╭─ GIVEN RECORDS

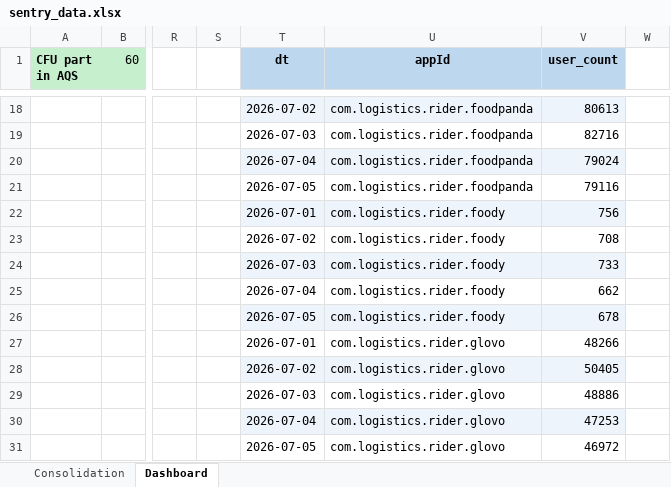
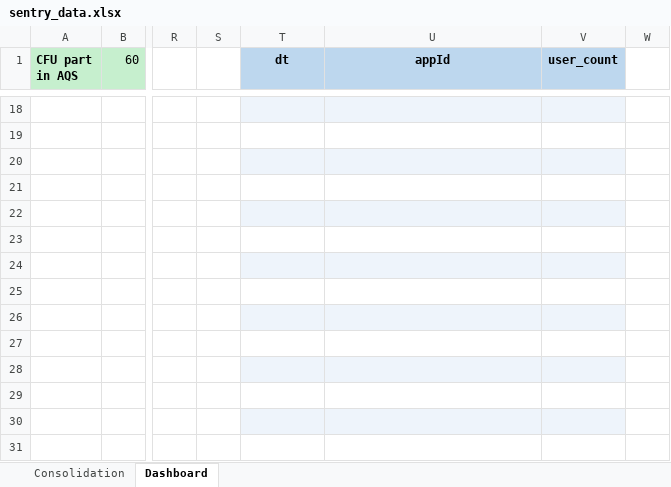
Before and after one commit to shilpa-bansal0401/rider-app-ios-reliability-dashboard, an Excel workbook: consolidation_report/sentry_data.xlsx, sheet Dashboard, drawn as a sheet; only a part is shown, gaps mark what is left out; values as stored, in another font and other column widths than the file's, no borders; the diff covers the shown part only; the diff names each change by its address in the sheet, - before the commit and + after, or states it on an @@ line.

```diff
--- a/consolidation_report/sentry_data.xlsx (sheet Dashboard)
+++ b/consolidation_report/sentry_data.xlsx (sheet Dashboard)
-T18 (dt): 2026-07-02
+T18 (dt): (empty)
-U18:U21 (appId): com.logistics.rider.foodpanda
+U18:U21 (appId): (empty)
-V18 (user_count): 80613
+V18 (user_count): (empty)
-T19 (dt): 2026-07-03
+T19 (dt): (empty)
-V19 (user_count): 82716
+V19 (user_count): (empty)
-T20 (dt): 2026-07-04
+T20 (dt): (empty)
-V20 (user_count): 79024
+V20 (user_count): (empty)
-T21 (dt): 2026-07-05
+T21 (dt): (empty)
-V21 (user_count): 79116
+V21 (user_count): (empty)
-T22 (dt): 2026-07-01
+T22 (dt): (empty)
-U22:U26 (appId): com.logistics.rider.foody
+U22:U26 (appId): (empty)
-V22 (user_count): 756
+V22 (user_count): (empty)
-T23 (dt): 2026-07-02
+T23 (dt): (empty)
-V23 (user_count): 708
+V23 (user_count): (empty)
-T24 (dt): 2026-07-03
+T24 (dt): (empty)
-V24 (user_count): 733
+V24 (user_count): (empty)
-T25 (dt): 2026-07-04
+T25 (dt): (empty)
-V25 (user_count): 662
+V25 (user_count): (empty)
-T26 (dt): 2026-07-05
+T26 (dt): (empty)
-V26 (user_count): 678
+V26 (user_count): (empty)
-T27 (dt): 2026-07-01
+T27 (dt): (empty)
-U27:U31 (appId): com.logistics.rider.glovo
+U27:U31 (appId): (empty)
-V27 (user_count): 48266
+V27 (user_count): (empty)
-T28 (dt): 2026-07-02
+T28 (dt): (empty)
-V28 (user_count): 50405
+V28 (user_count): (empty)
-T29 (dt): 2026-07-03
+T29 (dt): (empty)
-V29 (user_count): 48886
+V29 (user_count): (empty)
-T30 (dt): 2026-07-04
+T30 (dt): (empty)
-V30 (user_count): 47253
+V30 (user_count): (empty)
-T31 (dt): 2026-07-05
+T31 (dt): (empty)
-V31 (user_count): 46972
+V31 (user_count): (empty)
```
Also changed, not shown: 20 removed rows and 89 edited cells elsewhere in this sheet, sheet Consolidation, 3 other files.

╰─

§ WHAT YOU NEED TO DO: State how many lines of the records above contain the word "xlsx", giving only that number.

§ SOLUTION: 3